Shelley began studying acting shortly after he was honorably discharged from the Navy. He enrolled as a drama student at Chicago's Goodman Theatre, where he met Sarah Herman, another aspiring thespian. They fell in love, and were married in 1947. After graduating from the Goodman Theatre, Shelley joined the Woodstock Players, a stock theater company in Woodstock, Illinois. It was here that Shelley had the opportunity to really develop and polish his acting skills, with the support and encouragement of fellow players Geraldine Page, Betsy Palmer, and Tom Bosley.

Leaving Woodstock in 1949, Shelley and Sarah made their way across the country, with Shelley in search of acting work. When those jobs were scarce, Shelley worked as a social director, a cab driver, a speech teacher, an assistant manager at a drug store, and an instructor at Arthur Murray Dance Studios. While in New York, Shelley found work as a sketch writer for Steve Allen's Tonight! show, and was doing well, when he received an invitation to join an improvisational troupe known as the Compass Players, which took him back home to Chicago. With Compass (which later evolved into Second City), Shelley got to work with many people who would go on to have very successful careers in show business, Mike Nichols and Elaine May prominent among them.

While performing improvised sketches with the Compass Players, Shelley began developing solo pieces, employing an imaginary telephone to take the place of an onstage partner.

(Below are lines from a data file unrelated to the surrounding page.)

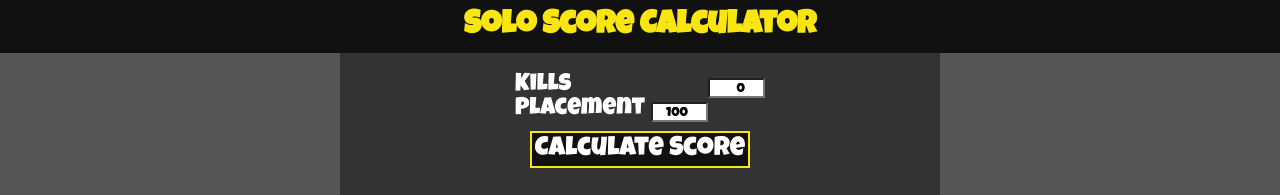
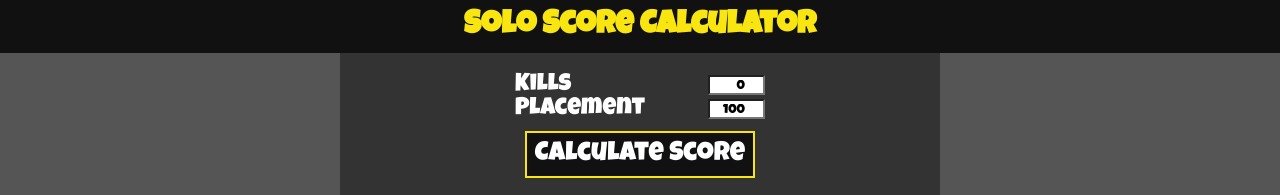
Before and after one commit to NoahWil5on/solo-calculator, a website: page client/index.html in a window 1280 px wide. Shown: the top 195 px of the page. Drawn offline with Linux system fonts and the light colour scheme.

Commit message:
more work on styling

```diff
--- a/client/assets/styles/style.css
+++ b/client/assets/styles/style.css
@@ -31,7 +31,7 @@ header{
     margin: 0 auto;
 }
 button{
-    padding: 3px !important;
+    padding: 8px !important;
     border: solid 2px #f9e611;
     margin: 0 auto;
     text-align: center;
@@ -50,7 +50,7 @@ button{
     border-radius: 0;
     width: 50px;
     float: right;
-    margin-top: 5px;
+    margin-top: 2px;
     text-align: right;
     color: black;
 }
```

While watching Mort Sahl perform at Mister Kelly's in Chicago in 1957, Shelley realized he didn't necessarily have to tell traditional jokes as other comedians of the day did in order to work in nightclubs, and went on to audition at the club performing his one-man monologues and telephone routines, with great success. Those first dates at Mister Kelly's led to other nightclub engagements around the country, appearances on national television, and a recording contract with Verve Records. Inside Shelley Berman, released in early 1959, became the first comedy album to be awarded a gold record, and the first non-musical recording to win a Grammy Award. Shelley would eventually record six albums for Verve, including Outside Shelley Berman and The Edge of Shelley Berman, both of which also went gold. Shelley would go on to appear on numerous TV specials, and all of the major variety shows, including those hosted by Ed Sullivan, Steve Allen, Jack Paar, Dinah Shore, Perry Como, Andy Williams, and Dean Martin.

Shelley's great success as a comedian enabled him to continue with his first love - acting. He starred on Broadway in The Girls Against The Boys and A Family Affair, and would continue to do stage work in productions of The Odd Couple; Damn Yankees; Where's Charley?; Fiddler On The Roof; Two By Two; I'm Not Rappaport; La Cage Aux Folles; The Prisoner Of Second Avenue and Guys and Dolls, among many others. Comedic and dramatic acting roles on television began to come his way, including memorable appearances on episodes of Peter Gunn; The Twilight Zone; Rawhide; Bewitched; The Man From U.N.C.L.E.; The Mary Tyler Moore Show; Adam-12; Emergency; CHiPs; Night Court; MacGyver; L.A. Law; Friends; Walker, Texas Ranger; The King Of Queens; The Bernie Mac Show; Grey's Anatomy; Entourage; Hannah Montana; CSI: NY; Hawaii Five-0 (in 2012) and Boston Legal, where Shelley made numerous recurring guest star appearances as the hilariously semi-senile Judge Robert Sanders. From 2002 to 2009, Shelley appeared as Nat David (Larry David's father) on Curb Your Enthusiasm, a role for which he received a 2008 Emmy Award nomination. With dialogue entirely improvised by its cast, Curb Your Enthusiasm gave Shelley the opportunity to return to his improv roots, introduced him to a new generation of TV viewers, and brought him acclaim from critics and fans alike.

Among Shelley's film credits: The Best Man (with Henry Fonda); Divorce, American Style (with Dick Van Dyke and Debbie Reynolds); Every Home Should Have One (with Marty Feldman); '80s cult favorite Teen Witch; The Last Producer (with Burt Reynolds); Meet The Fockers (with Robert De Niro and Ben Stiller); The Aristocrats; The Holiday (with Cameron Diaz) and You Don't Mess With The Zohan (with Adam Sandler).

Shelley has authored four books, two plays, several TV pilot scripts, and numerous poems. In 2013, Shelley's first collection of poetry, To Laughter With Questions: Poetry By Shelley Berman, was published. Shelley had been writing and teaching poetry for many years, so the publication of this book was very much a source of great pride for him. For over twenty years, Shelley taught humor writing in the Master of Professional Writing program at USC, where he was made a Lecturer Emeritus.

Shelley retired from performing in 2014, after being diagnosed with Alzheimer's Disease. He passed away peacefully in his sleep on September 1, 2017. Complications from the disease were the cause of his death. He left behind a legacy of groundbreaking comedy, unforgettable characters, and beautiful poetry.